Shortly after, NBC Bay Area reported that the victim of the stabbing was Bob Lee, 43. MobileCoin confirmed the information in a statement sent to Bloomberg and ABC7 News.

Before joining MobileCoin, Bob Lee worked at Google for the first few years of Android, focusing on the core library development. He then joined Square — the payment company that later became Block — to develop the Android app. He became the company’s first CTO and also created Cash App.

Bob Lee, also known as ‘Crazy Bob’, was an investor in tech startups as well. According to his LinkedIn profile, he invested in SpaceX, Clubhouse, Tile, Figma, Faire, Orchid, Addressable, Nana, Ticket Fairy, Gowalla, Asha, SiPhox, Netswitch, Found and others.

Following the news, there was an outpouring of grief in the tech community. “It’s real. Getting calls. Heartbreaking. Bob was instrumental to Square and Cash App. STL guy,” Jack Dorsey, the CEO of Block, wrote on nostr.

“So sad to hear of @crazybob’s untimely passing. I first met him in summer 2006 — he didn’t care that I was only 14 and we talked tech / geeked out about programming. We remained connected over the years and he was an early supporter of Figma. It’s so hard to believe he is gone,” Figma CEO Dylan Field wrote on Twitter.

“What a tragedy. I remember Bob’s code that generates certain numbers.
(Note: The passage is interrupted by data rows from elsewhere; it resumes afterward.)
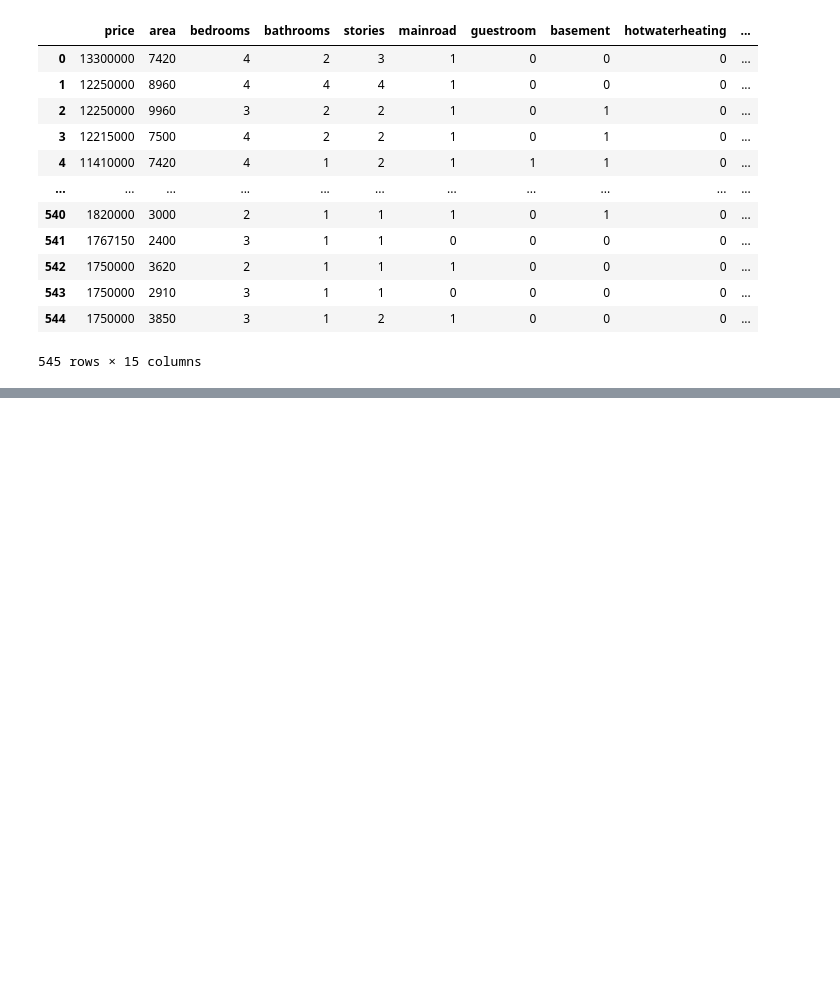
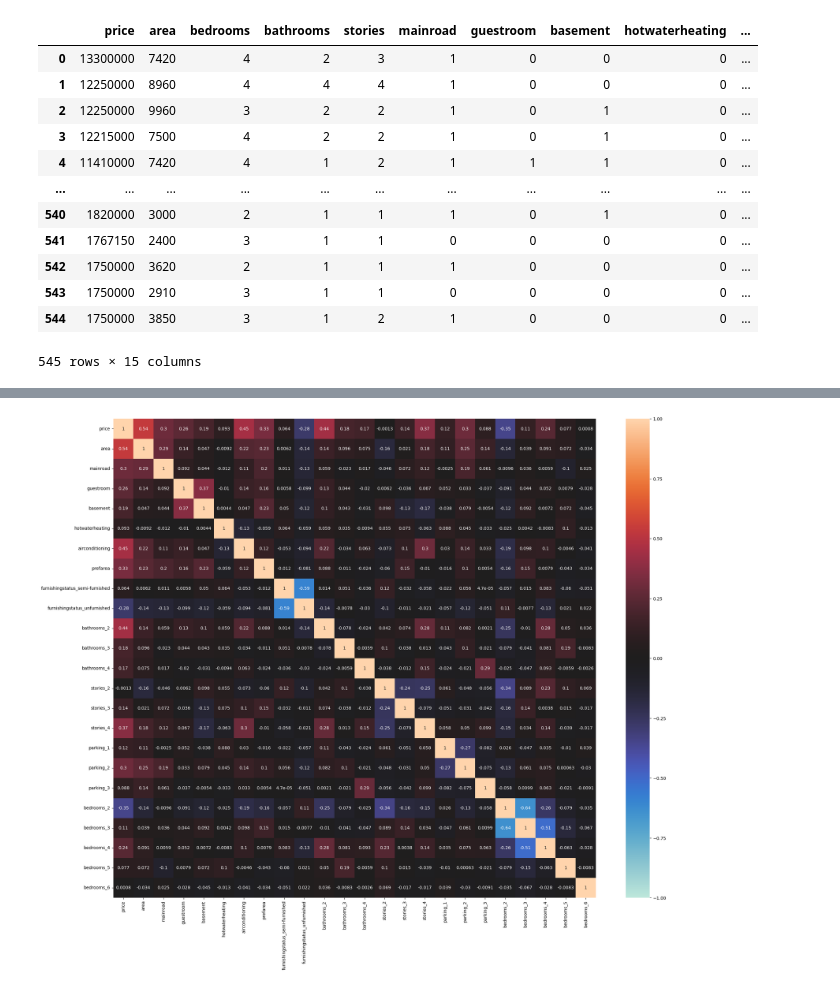
Before and after one commit to belenareal/machine_learning_projects, a Jupyter notebook: housing_prices/eda.ipynb, the cells around one changed output, grey strips where cells are left out. Drawn from its saved outputs; the diff is of its cells as text; code cells hidden in the pictures; blank space fills up the shorter version.

```diff
--- a/housing_prices/eda.ipynb
+++ b/housing_prices/eda.ipynb
@@ -182,3 +182,15 @@ df
 | 543 | 1750000 | 2910 | 3 | 1 | 1 | 0 | 0 | 0 | 0 | ... |
 | 544 | 1750000 | 3850 | 3 | 1 | 2 | 1 | 0 | 0 | 0 | ... |
 545 rows × 15 columns
+# %%
+target = 'price'
+features = [i for i in df.columns if i not in [target]]
+# %%
+nu = df[features].nunique().sort_values()
+nf = []; cf = []; nnf = 0; ncf = 0; #numerical & categorical features
+
+for i in range(df[features].shape[1]):
+    if nu.values[i]<=16:cf.append(nu.index[i])
+    else: nf.append(nu.index[i])
+
+print('\n\033[1mInference:\033[0m The Datset has {} numerical & {} categorical features.'.format(len(nf),len(cf)))
@@ -184,0 +199,4 @@ df
+# %%
+nvc = pd.DataFrame(df.isnull().sum().sort_values(), columns=['Total Null Values'])
+nvc['Percentage'] = round(nvc['Total Null Values']/df.shape[0],3)*100
+print(nvc)
@@ -184,0 +218,20 @@ df
+# %%
+df3 = df.copy()
+
+ecc = nvc[nvc['Percentage']!=0].index.values
+fcc = [i for i in cf if i not in ecc]
+#One-Hot Binay Encoding
+oh=True
+dm=True
+for i in fcc:
+    #print(i)
+    if df3[i].nunique()==2:
+        if oh==True: print("\033[1mOne-Hot Encoding on features:\033[0m")
+        print(i);oh=False
+        df3[i]=pd.get_dummies(df3[i], drop_first=True, prefix=str(i))
+    if (df3[i].nunique()>2 and df3[i].nunique()<17):
+        if dm==True: print("\n\033[1mDummy Encoding on features:\033[0m")
+        print(i);dm=False
+        df3 = pd.concat([df3.drop([i], axis=1), pd.DataFrame(pd.get_dummies(df3[i], drop_first=True, prefix=str(i)))],axis=1)
+
+df3.shape
@@ -184,0 +270,6 @@ df
+# %%
+plt.figure(figsize=[25,20])
+sns.heatmap(df3.corr(), annot=True, vmin=-1, vmax=1, center=0) #cmap='BuGn'
+plt.show()
+# %% [output]
+[figure, added]
```
Also changed, not shown: parts of 5 cells of this notebook, 3 other files.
Bob’s code is in Java, yet uses clever backtracking techniques to achieve the best performance among many solutions in all kinds of languages,” hintymad wrote on Hacker News.

No arrest has been made in the case and the San Francisco Police Department hasn’t shared any additional details.

Bob Lee, creator of Cash App and former CTO of Square, stabbed to death by Romain Dillet originally published on TechCrunch